One of the worst weeks of my life happened almost 5 years ago. I was working as a budding marketer at a small startup. One day I arrived at my desk just to be notified by one of the co-founders that my manager got kicked out. This came as a huge surprise (to say the least). She was the person that worked at this company from the very beginning and we were happily executing on the strategy we’ve developed together earlier the same year.
This sudden change also meant that I was now the sole person responsible for all things marketing at this startup. Although I was trying to power through things and do my best that week, it got too much very quickly. I got all sorts of messages from the developer and the designer we worked with. Some of them were about things that had no idea about back then, including sales and analytics. Just to keep it short, I’ll leave with this: I made A LOT of mistakes during this first week.

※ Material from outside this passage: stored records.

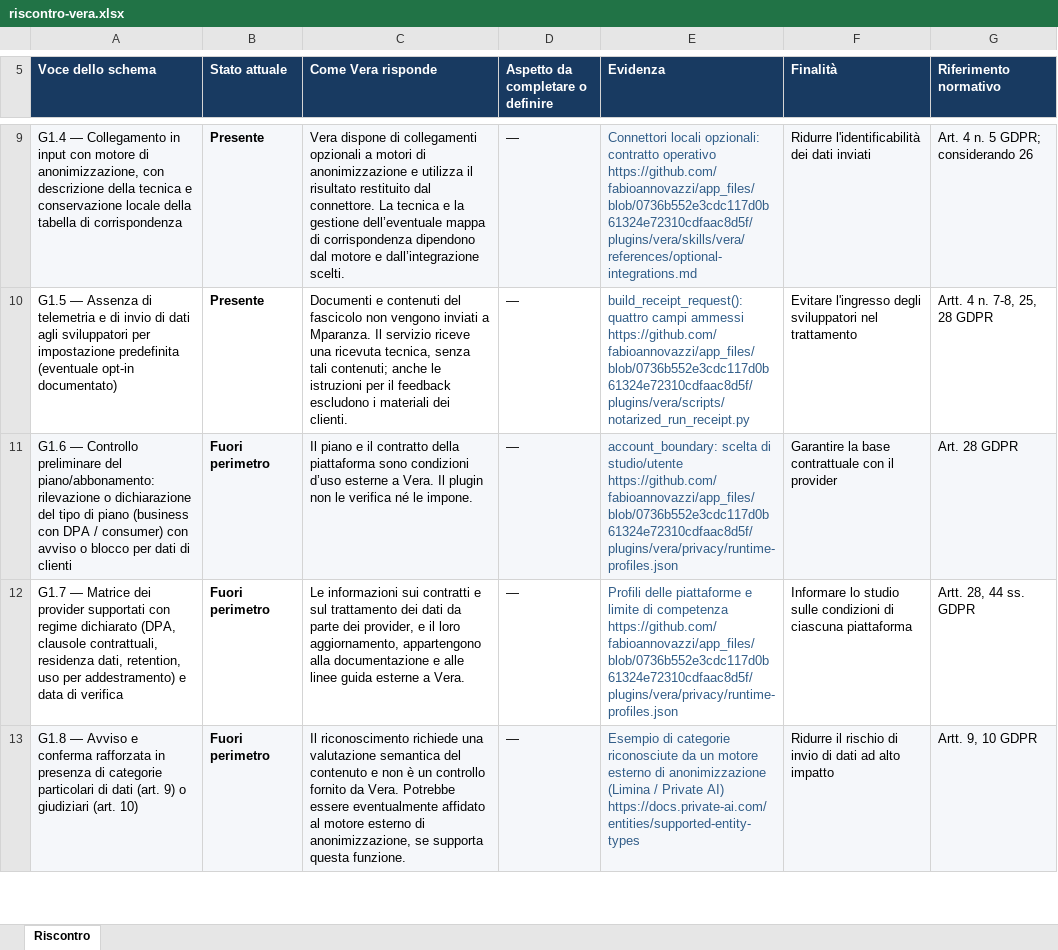
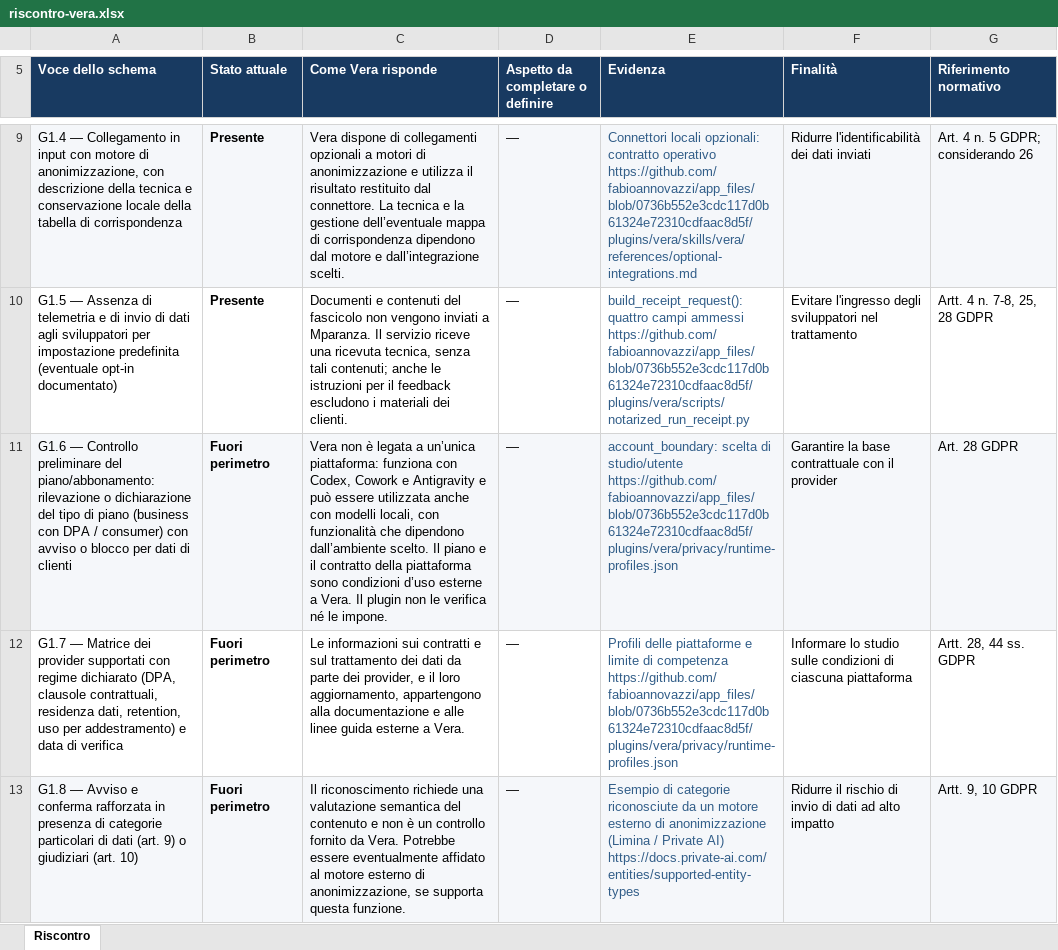
Before and after one commit to fabioannovazzi/app_files, an Excel workbook: static/shared/vera-compliance/downloads/riscontro-vera.xlsx, sheet Riscontro, drawn as a sheet; only a part is shown, gaps mark what is left out; values as stored, in another font and other column widths than the file's, no borders; table styles not drawn; the diff covers the shown part only; the diff names each change by its address in the sheet, - before the commit and + after, or states it on an @@ line.

Commit message:
docs: clarify Vera open source and platform choice (#772)
Co-authored-by: fabio annovazzi <3429553+fabioannovazzi@users.noreply.github.com>

```diff
--- a/static/shared/vera-compliance/downloads/riscontro-vera.xlsx (sheet Riscontro)
+++ b/static/shared/vera-compliance/downloads/riscontro-vera.xlsx (sheet Riscontro)
-C11 (Come Vera risponde): Il piano…
+C11 (Come Vera risponde): Vera non è legata a un’unica piattaforma: funziona con Codex, Cowork e Antigravity e può essere utilizzata anche con modelli locali, con funzionalità che dipendono dall’ambiente scelto. Il piano…
```
Also changed, not shown: 1 edited cell elsewhere in this sheet, 1 other file.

After a few hectic weeks, I was drained as I’ve never been before. As soon things settled down a bit, I packed my bag and got on a train to visit my friends who were living about 3 hours away. Oh boy, how much I needed having some time to regroup and relax! We went on a few hikes, we cooked delicious food, we talked a lot.
I came back home refreshed and ready to roll! I’ve gradually learned about things I needed to know about. The company also hired another marketing person so we could split the tasks. Things were on the bright side again!
Finally, you can become more burnout-resistant by gradually increasing - what I’d call - work endurance.
You can compare it to a workout. When you first join a gym, you get sluggish after 20 minutes. You need to continuously push yourself a bit further with every session - just a bit above your limit - to get yourself able to push even more. It would be impossible to you to complete a 2-hour exercise circuit if you’re still in your first week of working out, but you may be able to complete it to you add on new rep or stretch your workout by 5 minutes every time.
It’s the same with managing your energy at work. There’s a fine line between feeling productive and a cutback in your energy. Here’s one thing to remember here: the more you work hovering just above this line, the more resilient to burnout you’ll become. This way, you’ll be able to push a little bit further each time. The trick is to get your energy balance to hover slightly above 0, don’t let it fall down too much, and make sure to use up all your energy at the same time. It sounds easier than it is, so watch out.
Remember Molly from the first part of this article? Eventually, her coworkers started noticing how overworked and irritable she was and asking if she needs any help. They stepped in and took some of her tasks off her plate, forcefully kicking her out of any Slack channels that mentioned urgent issues and treating her as a last resort in difficult situations.
Don’t forget that if you don’t take care of yourself, people you work with will notice and take action - sometimes not so subtly/friendly as Molly’s coworkers.
If I’d be to leave you with some key lessons from today’s post, they’d be: